Hypocalcemia in Transition Cows and the DCAD Method
Hypocalcemia, also known as milk fever, is one of the most common metabolic disorders of dairy cattle resulting from calcium deficiency. Hypocalcemia happens more often to older cows (2 or more lactations) due to their higher milk production and loss of vitamin D receptors in the intestine compared to first calf heifers. Based on some recent surveys, as much as 50% of the older cows are hypocalcemic, and around 5% of transition cows suffer from clinical milk fever. Close-up cows normally experience negative energy, protein balances, and hypocalcemia. This is due to a combination of factors including:
- Reduced dry matter intake
- Insufficient calcium supply around calving when colostrum production starts, which may lead to immune suppression and a series of metabolic complications such as mastitis and retained placenta, causing reduced lactation and reproductive performance
Hypocalcemia is not a new issue for modern dairy production. In the 1960s, European scientists and researchers discovered that feeding anionic salts to close-up cows helped reduce the incidence of hypocalcemia via reduction in urine calcium loss, bone resorption of calcium, and synthesis of vitamin D, which are now referred to as the DCAD (dietary cation and anion difference) method. The DCAD minerals normally include sodium and potassium as cation; and sulfur and chloride as anions.
In practice, the DCAD method includes reducing the dietary potassium by feeding less forage, replacing alfalfa silage with straw, or feeding anionic salts such as magnesium sulfate and ammonium chloride. However, the challenge is anionic salts normally do not have good palatability and cows do not like to consume the diets supplemented with anionic salts. This is where the commercial anionic supplements come in. MegAnion is a highly palatable and concentrated anionic supplement to prevent hypocalcemia in transition cows. Due to its unique nutrient blending during the manufacturing process, the end product is evenly nutritionally and chemically distributed.

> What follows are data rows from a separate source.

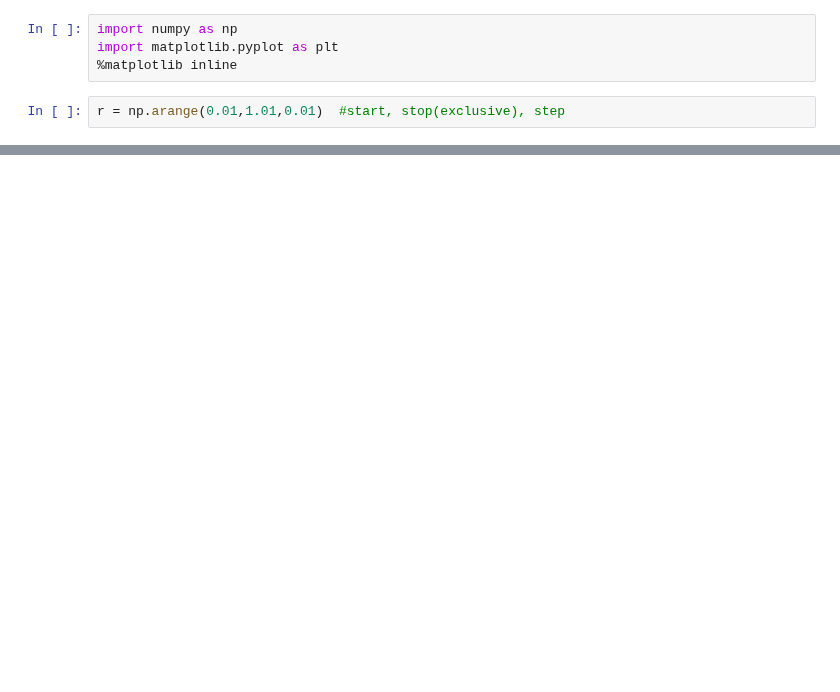
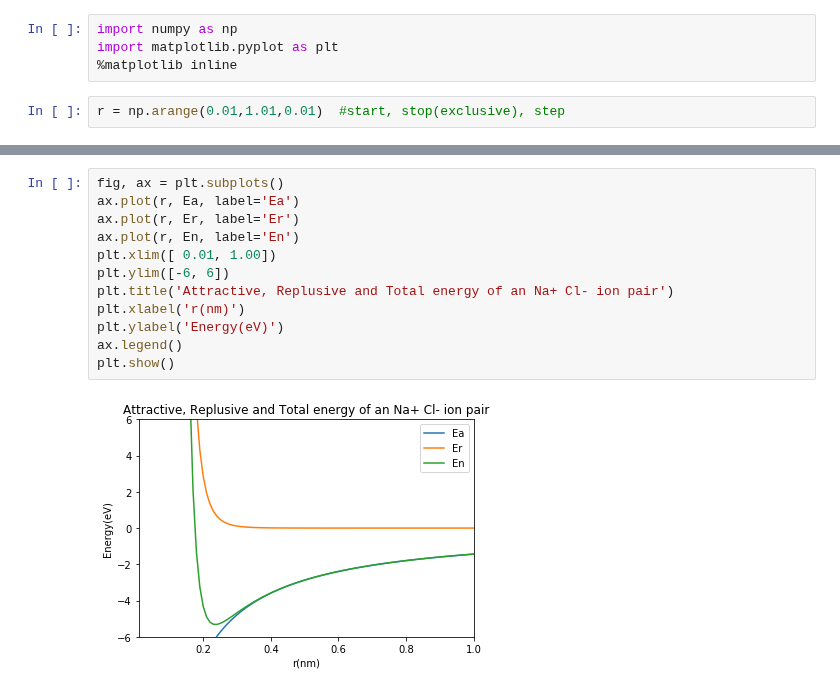
Before and after one commit to ProfessorKazarinoff/staticsite, a Jupyter notebook: content/code/matplotlib_plots/plot_bond_energy.ipynb, the cells around one changed output, grey strips where cells are left out. Saved outputs shown, nothing was run; the diff lists cells and outputs as text; blank space fills up the shorter version.

```diff
--- a/content/code/matplotlib_plots/plot_bond_energy.ipynb
+++ b/content/code/matplotlib_plots/plot_bond_energy.ipynb
@@ -38,0 +56,14 @@ plt.show()
+# %%
+fig, ax = plt.subplots()
+ax.plot(r, Ea, label='Ea')
+ax.plot(r, Er, label='Er')
+ax.plot(r, En, label='En')
+plt.xlim([ 0.01, 1.00])
+plt.ylim([-6, 6])
+plt.title('Attractive, Replusive and Total energy of an Na+ Cl- ion pair')
+plt.xlabel('r(nm)')
+plt.ylabel('Energy(eV)')
+ax.legend()
+plt.show()
+# %% [output]
+[figure, added]
```
Also changed, not shown: parts of 7 cells of this notebook.
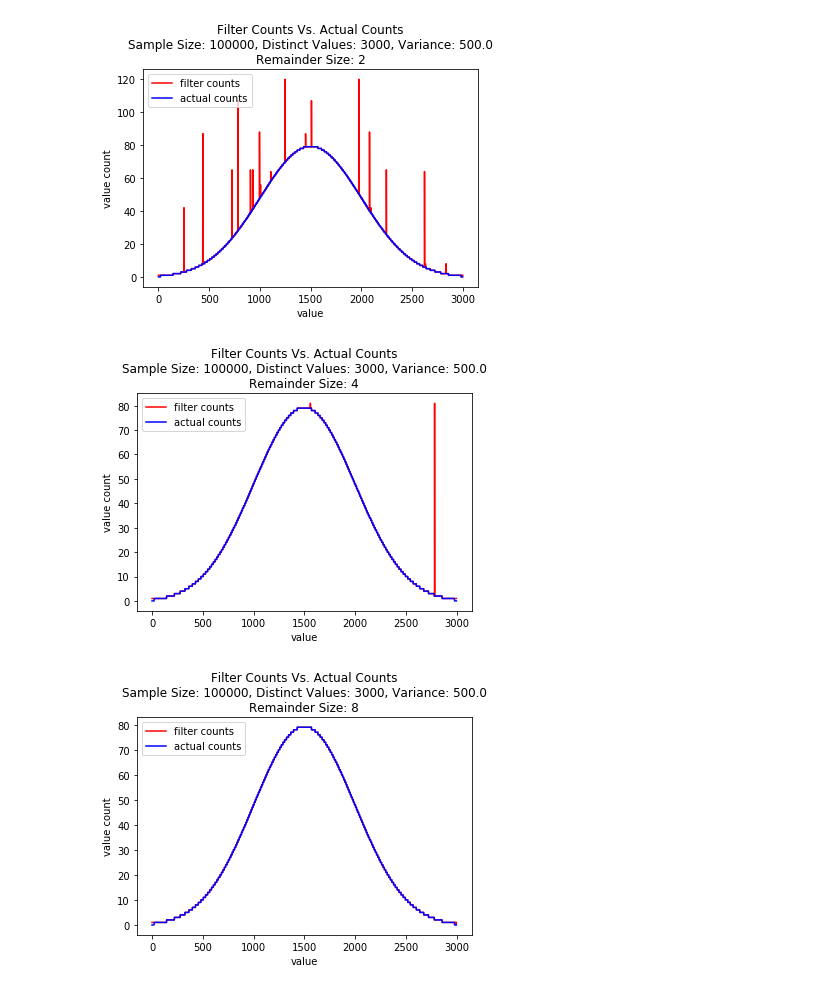
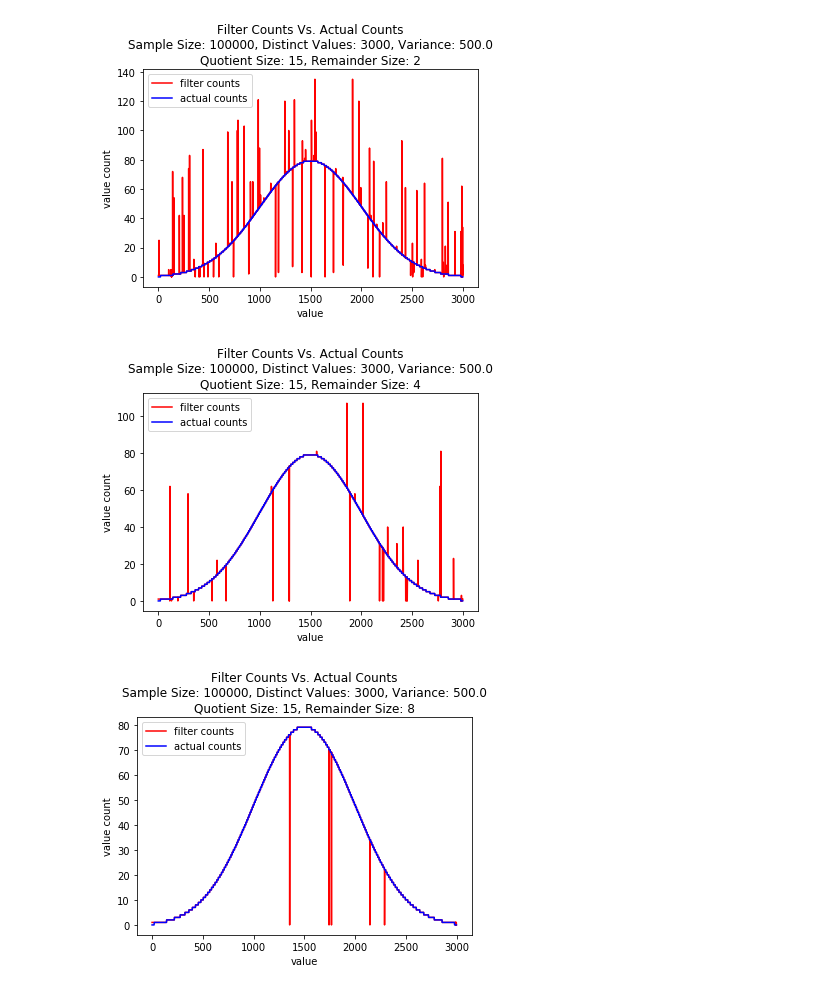
Before and after one commit to ArneMayer/MasterarbeitJupyter, a Jupyter notebook: Cardinality Estimation.ipynb, the cells around one changed output. Drawn from its saved outputs; the diff is of its cells as text; code cells hidden in the pictures.

Commit message:
quotient filter in card

```diff
--- a/Cardinality Estimation.ipynb
+++ b/Cardinality Estimation.ipynb
@@ -17,25 +17,26 @@ def get_results(benchmark):
 
 # Columns: sample_size, distinct_values, variance, remainder_size, value, actual_count, filter_count
 
-def select(data, sample_size, distinct_values, variance, remainder_size):
+def select(data, sample_size, distinct_values, variance, quotient_size, remainder_size):
     return data[(data.sample_size == sample_size) &
                 (data.distinct_values == distinct_values) &
                 (data.variance == variance) &
-                (data.remainder_size == remainder_size)]
+                (data.remainder_size == remainder_size) &
+                (data.quotient_size == quotient_size)]
 
-def evaluate(remainder_size):
+def evaluate(quotient_size, remainder_size):
     sample_size = 100000
     distinct_values = 3000
     variance = 500.0
 
     data = get_results("filter_cardinality_estimation")
-    selection = select(data, sample_size, distinct_values, variance, remainder_size)
+    selection = select(data, sample_size, distinct_values, variance, quotient_size, remainder_size)
     selection[["value", "actual_count", "filter_count"]].head()
     title = "Filter Counts Vs. Actual Counts"
     subtitle = "Sample Size: " + str(sample_size) \
                 + ", Distinct Values: " + str(distinct_values) \
                 + ", Variance: " + str(variance) + '\n' \
-                + "Remainder Size: " + str(remainder_size)
+                + "Quotient Size: " + str(quotient_size) + ", Remainder Size: " + str(remainder_size)
 
     plt.title(title + '\n' + subtitle)
     plt.plot(selection["value"], selection["filter_count"], color="red", label="filter counts")
@@ -49,10 +50,10 @@ def evaluate(remainder_size):
     plt.savefig('plots/cardinality_estimation/{}.pdf'.format(file_name))
     plt.show()
 # %%
-evaluate(remainder_size=2)
-evaluate(remainder_size=4)
-evaluate(remainder_size=8)
+evaluate(quotient_size= 15, remainder_size=2)
+evaluate(quotient_size= 15, remainder_size=4)
+evaluate(quotient_size= 15, remainder_size=8)
 # %% [output]
-[figure, old version]
+[figure, new version]
-[figure, old version]
+[figure, new version]
-[figure, old version]
+[figure, new version]
```
Also changed, not shown: 9 other files.
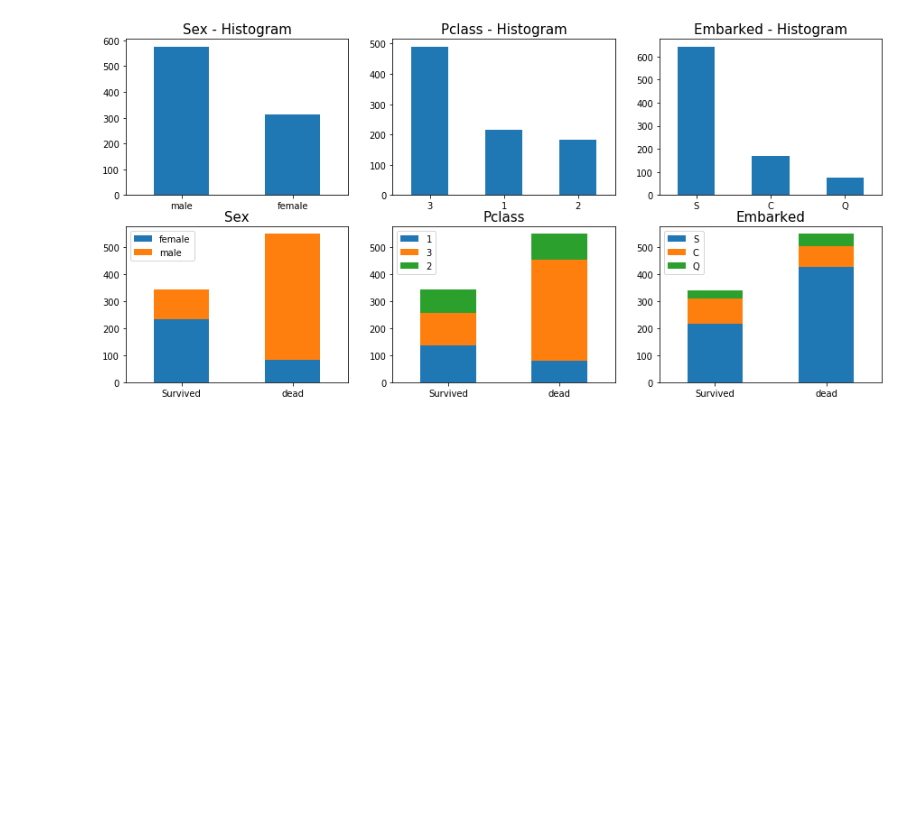
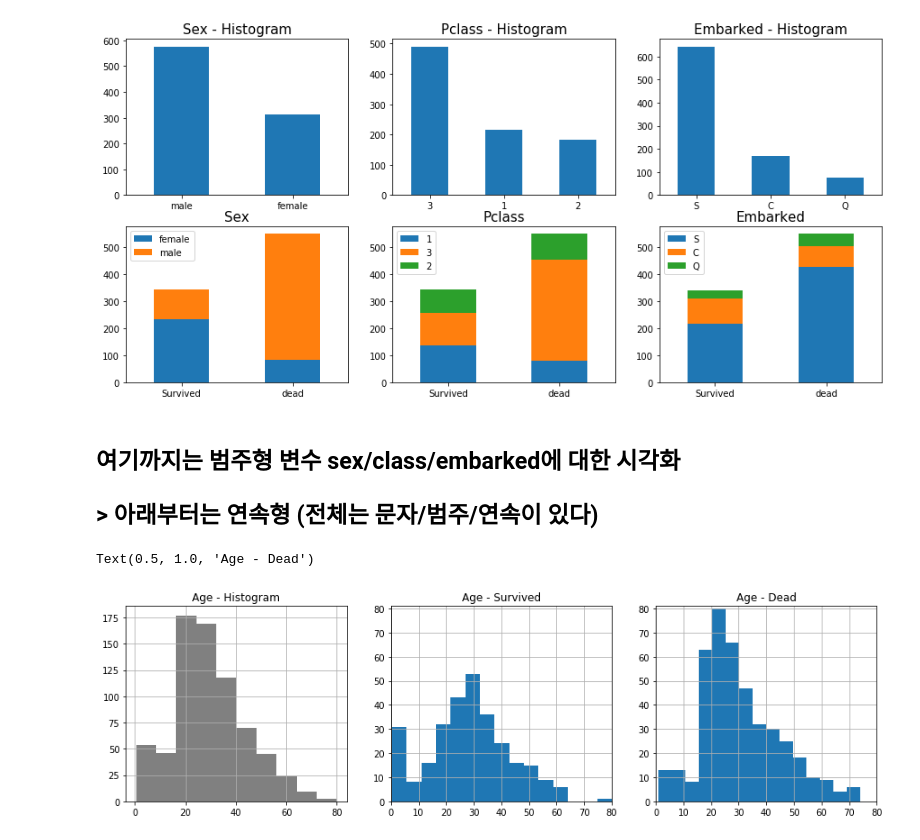
Before and after one commit to InbeomHa/python2020, a Jupyter notebook: answer.ipynb, the cells around one changed output. Cells and saved outputs as stored; diff of their text form; code cells hidden in the pictures; blank space fills up the shorter version.

```diff
--- a/answer.ipynb
+++ b/answer.ipynb
@@ -98,3 +102,25 @@ for i in range(len(eda_cols)):
 plt.show()
 # %% [output]
 [figure]
+# %% [markdown]
+## 여기까지는 범주형 변수 sex/class/embarked에 대한 시각화
+
+## > 아래부터는 연속형 (전체는 문자/범주/연속이 있다)
+# %%
+plt.figure(figsize=(15,4))
+plt.subplot(131)
+df['Age'].hist(bins=10, color='grey')
+plt.title('Age - Histogram')
+
+plt.subplot(132)
+plt.axis([0,80,0,81])
+df[df['Survived'] == 1]['Age'].hist(bins=15)
+plt.title('Age - Survived')
+
+plt.subplot(133)
+plt.axis([0,80,0,81])
+df[df['Survived'] == 0]['Age'].hist(bins=15)
+plt.title('Age - Dead')
+# %% [output]
+Text(0.5, 1.0, 'Age - Dead')
+[figure, added]
```
Also changed, not shown: parts of 20 cells of this notebook.
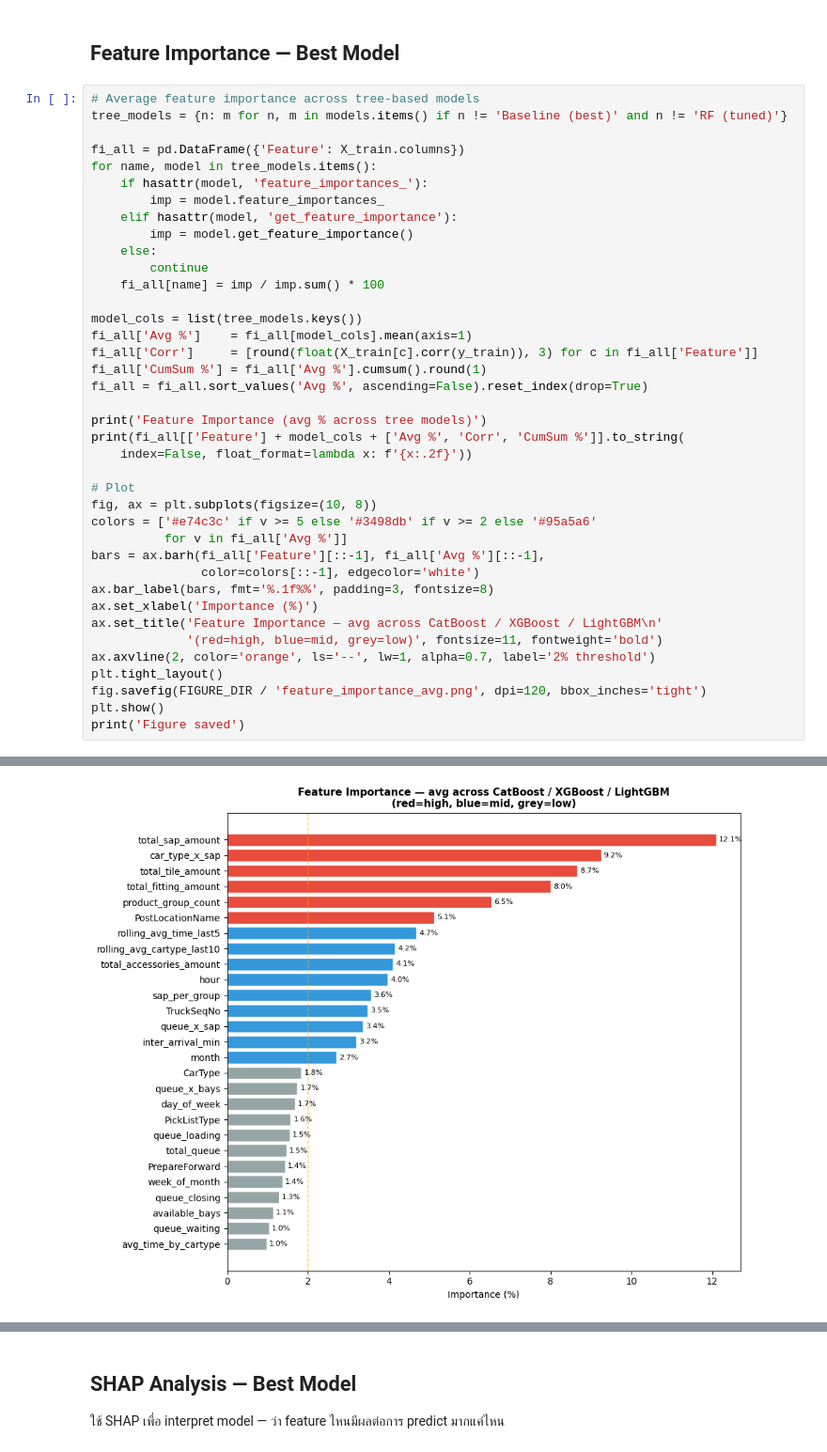
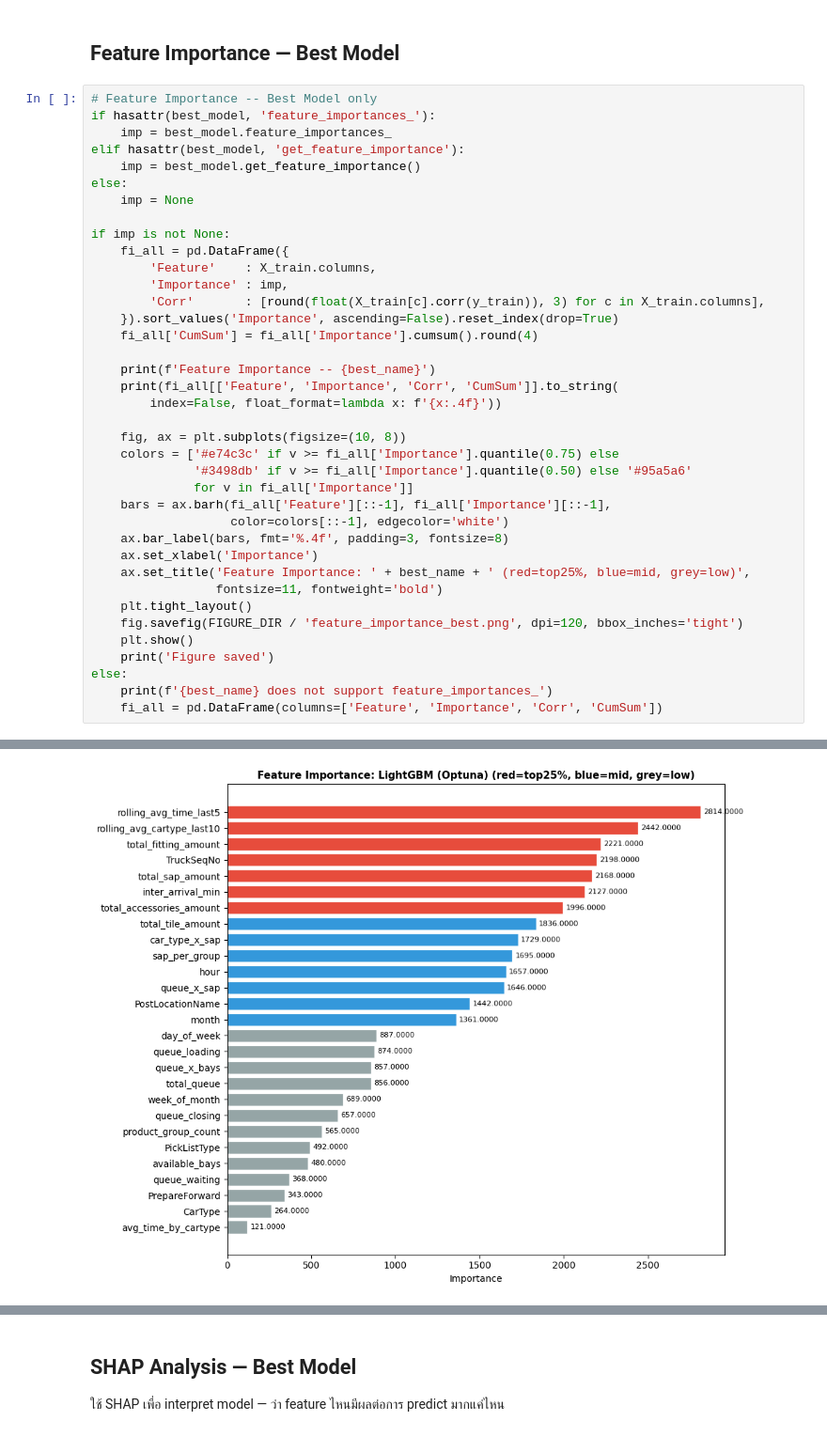
Before and after one commit to Armpa16/ML-Totaltime, a Jupyter notebook: notebooks/Train/03_ModelEvaluation.ipynb, the cells around one changed output, grey strips where cells are left out. Shown at 94% size. Cells and saved outputs as stored; diff of their text form.

```diff
--- a/notebooks/Train/03_ModelEvaluation.ipynb
+++ b/notebooks/Train/03_ModelEvaluation.ipynb
@@ -265,42 +265,41 @@ Std  residual : 14.5453 min
 # %% [markdown]
 ## Feature Importance — Best Model
 # %%
-# Average feature importance across tree-based models
-tree_models = {n: m for n, m in models.items() if n != 'Baseline (best)' and n != 'RF (tuned)'}
+# Feature Importance -- Best Model only
+if hasattr(best_model, 'feature_importances_'):
+    imp = best_model.feature_importances_
+elif hasattr(best_model, 'get_feature_importance'):
+    imp = best_model.get_feature_importance()
+else:
+    imp = None
 
-fi_all = pd.DataFrame({'Feature': X_train.columns})
-for name, model in tree_models.items():
-    if hasattr(model, 'feature_importances_'):
-        imp = model.feature_importances_
-    elif hasattr(model, 'get_feature_importance'):
-        imp = model.get_feature_importance()
-    else:
-        continue
-    fi_all[name] = imp / imp.sum() * 100
+if imp is not None:
+    fi_all = pd.DataFrame({
+        'Feature'    : X_train.columns,
+        'Importance' : imp,
+        'Corr'       : [round(float(X_train[c].corr(y_train)), 3) for c in X_train.columns],
+    }).sort_values('Importance', ascending=False).reset_index(drop=True)
+    fi_all['CumSum'] = fi_all['Importance'].cumsum().round(4)
 
-model_cols = list(tree_models.keys())
-fi_all['Avg %']    = fi_all[model_cols].mean(axis=1)
-fi_all['Corr']     = [round(float(X_train[c].corr(y_train)), 3) for c in fi_all['Feature']]
-fi_all['CumSum %'] = fi_all['Avg %'].cumsum().round(1)
-fi_all = fi_all.sort_values('Avg %', ascending=False).reset_index(drop=True)
+    print(f'Feature Importance -- {best_name}')
+    print(fi_all[['Feature', 'Importance', 'Corr', 'CumSum']].to_string(
+        index=False, float_format=lambda x: f'{x:.4f}'))
 
-print('Feature Importance (avg % across tree models)')
-print(fi_all[['Feature'] + model_cols + ['Avg %', 'Corr', 'CumSum %']].to_string(
-    index=False, float_format=lambda x: f'{x:.2f}'))
-
-# Plot
-fig, ax = plt.subplots(figsize=(10, 8))
-colors = ['#e74c3c' if v >= 5 else '#3498db' if v >= 2 else '#95a5a6'
-          for v in fi_all['Avg %']]
-bars = ax.barh(fi_all['Feature'][::-1], fi_all['Avg %'][::-1],
-               color=colors[::-1], edgecolor='white')
-ax.bar_label(bars, fmt='%.1f%%', padding=3, fontsize=8)
-ax.set_xlabel('Importance (%)')
-ax.set_title('Feature Importance — avg across CatBoost / XGBoost / LightGBM\n'
-             '(red=high, blue=mid, grey=low)', fontsize=11, fontweight='bold')
-ax.axvline(2, color='orange', ls='--', lw=1, alpha=0.7, label='2% threshold')
-plt.tight_layout()
-fig.savefig(FIGURE_DIR / 'feature_importance_avg.png', dpi=120, bbox_inches='tight')
-plt.show()
-print('Figure saved')
+    fig, ax = plt.subplots(figsize=(10, 8))
+    colors = ['#e74c3c' if v >= fi_all['Importance'].quantile(0.75) else
+              '#3498db' if v >= fi_all['Importance'].quantile(0.50) else '#95a5a6'
+              for v in fi_all['Importance']]
+    bars = ax.barh(fi_all['Feature'][::-1], fi_all['Importance'][::-1],
+                   color=colors[::-1], edgecolor='white')
+    ax.bar_label(bars, fmt='%.4f', padding=3, fontsize=8)
+    ax.set_xlabel('Importance')
+    ax.set_title('Feature Importance: ' + best_name + ' (red=top25%, blue=mid, grey=low)',
+                 fontsize=11, fontweight='bold')
+    plt.tight_layout()
+    fig.savefig(FIGURE_DIR / 'feature_importance_best.png', dpi=120, bbox_inches='tight')
+    plt.show()
+    print('Figure saved')
+else:
+    print(f'{best_name} does not support feature_importances_')
+    fi_all = pd.DataFrame(columns=['Feature', 'Importance', 'Corr', 'CumSum'])
 # %% [output]
@@ -324,4 +323,4 @@ rolling_avg_cartype_last10              1.72               7.02               3.
-[figure, old version]
+[figure, new version]
 Figure saved
 # %% [markdown]
 ## SHAP Analysis — Best Model
```
Also changed, not shown: parts of 3 cells of this notebook, 2 other files.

A study at the University of Minnesota (Caixeta et al., 2019) compared MegAnion and an established commercial anionic product for close-up cows to prevent hypocalcemia. Cows fed MegAnion tended to have greater feed intake and lesser change in metabolic parameters, such as insulin, non-esterified fatty acids (NEFA), and beta-hydroxybutyrate (BHBA) compared to cows fed the competitive product. This may contribute to a smoother transition period, consequently a healthier, more productive lactation cycle. In addition, the inclusion rate for MegAnion (3.0% in diet) was less than half the cost of the competitive product (7.3% in diet); therefore, the cost of anionic product per head was lower than the competitive product. The results from this study demonstrated that MegAnion will serve as an efficient and cost-effective method to prevent hypocalcemia in transition cows.
I look forward to discussing the science behind MegAnion and how it can benefit you. Please feel free to e-mail or give me a call.
Fei Sun, PhD, PAS
Dairy Product Technical Manager, Origination, LLC.